Little did Lehi’s Kim Coffin know, her “hobby blog” would eventually lead her husband (who was working 80 hours a week) to quit two high-paying jobs in the tech sector to work for her as the company’s COO.
“Sewing and crafting would give me a ‘win,’ which was something I really needed at the time,” Kim says.
Wanting to have her hobby pay for itself, she looked into monetizing her blog, utilizing instructional videos still novel at the time. Her website and social media following began to grow. The Sweet Red Poppy brand became a national leader among crafters and sewers.
Then COVID-19 hit the country hard.
But Sweet Red Poppies grew well under COVID conditions.
“One of the things I’ve prided myself on is trend spotting,” Kim says. “You have to see an opportunity coming and jump on it quickly.”
For Kim, that opportunity came in the form of masks.
She posted a free quality mask pattern online and — a million downloads later — Sweet Red Poppy was exploding.
Besides the need for masks, COVID also brought quarantine and isolation. People around the world ordered sewing machines and Cricut products to fill their days with creativity. They also watched Kim’s tutorial videos.
“I was getting all of these questions about how to use the machines,” she says.
That’s when Josh chipped in with the idea of making an online course.

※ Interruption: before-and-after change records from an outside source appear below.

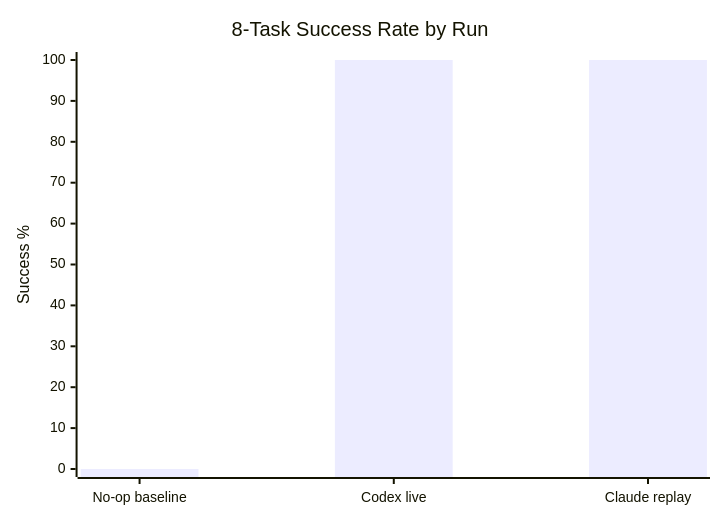
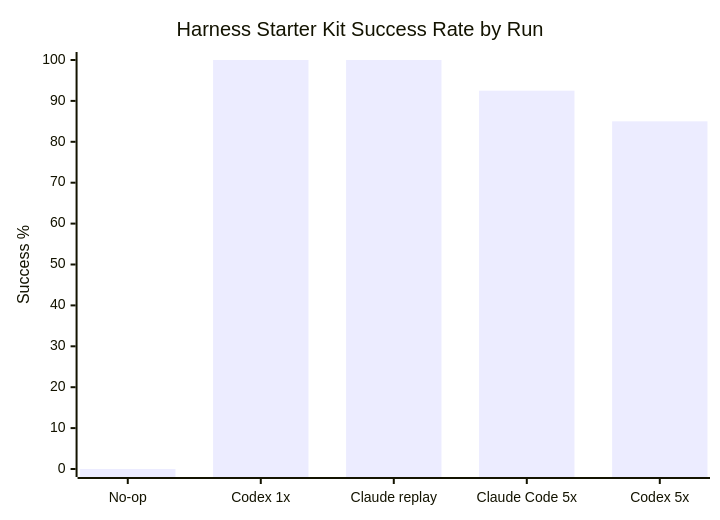
One commit to harnessworks/harness-agent-benchmark-runner changed the diagram in README.md. Above: the diagram before and after it, drawn with Mermaid. The commit also changed other lines of this file and 3 other files, not shown here.

````diff
--- a/README.md
+++ b/README.md
@@ -31,7 +33,7 @@
 ```mermaid
 xychart-beta
-    title "8-Task Success Rate by Run"
-    x-axis ["No-op baseline", "Codex live", "Claude replay"]
+    title "Harness Starter Kit Success Rate by Run"
+    x-axis ["No-op", "Codex 1x", "Claude replay", "Claude Code 5x", "Codex 5x"]
     y-axis "Success %" 0 --> 100
-    bar [0, 100, 100]
+    bar [0, 100, 100, 92.5, 85]
 ```
````
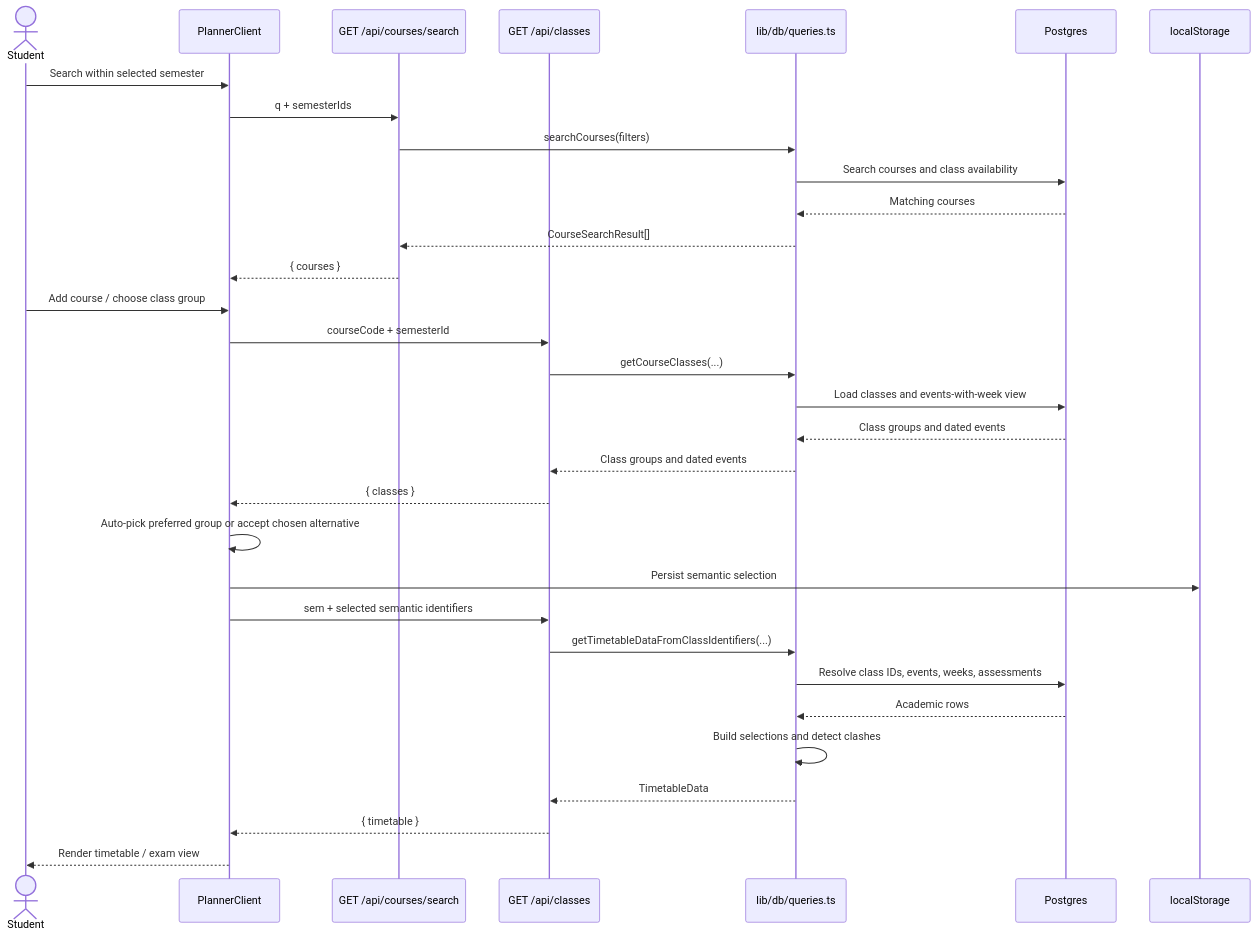
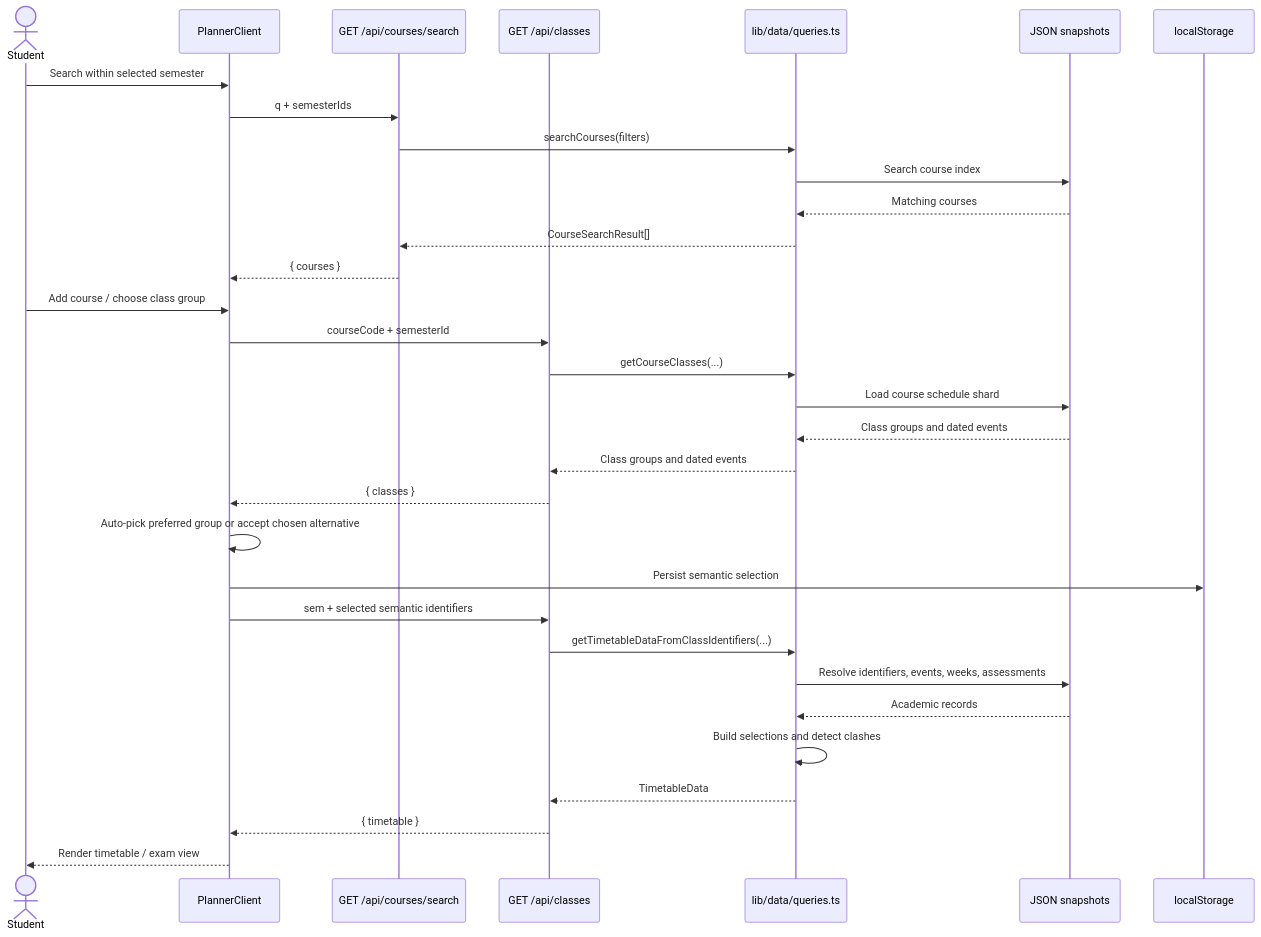
One commit to lester-td/SUSSplanner changed diagram 15 of 18 in docs/DeveloperGuide.md. Above: the diagram before and after it, drawn with Mermaid. The commit also changed other lines of this file and 4 other files, not shown here.

````diff
--- a/docs/DeveloperGuide.md
+++ b/docs/DeveloperGuide.md
@@ -1276,37 +1283,37 @@
 ```mermaid
 sequenceDiagram
     actor Student
     participant UI as PlannerClient
     participant Search as GET /api/courses/search
     participant Classes as GET /api/classes
-    participant Queries as lib/db/queries.ts
-    participant DB as Postgres
+    participant Queries as lib/data/queries.ts
+    participant Snapshot as JSON snapshots
     participant Storage as localStorage
 
     Student->>UI: Search within selected semester
     UI->>Search: q + semesterIds
     Search->>Queries: searchCourses(filters)
-    Queries->>DB: Search courses and class availability
-    DB-->>Queries: Matching courses
+    Queries->>Snapshot: Search course index
+    Snapshot-->>Queries: Matching courses
     Queries-->>Search: CourseSearchResult[]
     Search-->>UI: { courses }
 
     Student->>UI: Add course / choose class group
     UI->>Classes: courseCode + semesterId
     Classes->>Queries: getCourseClasses(...)
-    Queries->>DB: Load classes and events-with-week view
-    DB-->>Queries: Class groups and dated events
+    Queries->>Snapshot: Load course schedule shard
+    Snapshot-->>Queries: Class groups and dated events
     Queries-->>Classes: Class groups and dated events
     Classes-->>UI: { classes }
     UI->>UI: Auto-pick preferred group or accept chosen alternative
     UI->>Storage: Persist semantic selection
 
     UI->>Classes: sem + selected semantic identifiers
     Classes->>Queries: getTimetableDataFromClassIdentifiers(...)
-    Queries->>DB: Resolve class IDs, events, weeks, assessments
-    DB-->>Queries: Academic rows
+    Queries->>Snapshot: Resolve identifiers, events, weeks, assessments
+    Snapshot-->>Queries: Academic records
     Queries->>Queries: Build selections and detect clashes
     Queries-->>Classes: TimetableData
     Classes-->>UI: { timetable }
     UI-->>Student: Render timetable / exam view
 ```
````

Kim wrote the course in June, filmed it in July and the 13-lesson course was ready for download in August.
With it came an interesting question.
“Kim asked me if I would quit my job and work for her if the course brought in $100,000 in the first week of launch,” he says. “On the second day after the launch, I could see it was going to happen, so I turned in my two-weeks notice.”
Now the couple works together in a designated studio in Lehi with Kim serving as the CEO and on-air talent. Josh is the COO, serving as “admin” to the digital world Kim created.
“We try to bring joy,” Kim says. “One of the things that drives me is a desire to bless the lives of women. I know what these projects did for me when I was having a hard time. I want to help others find joy, too.”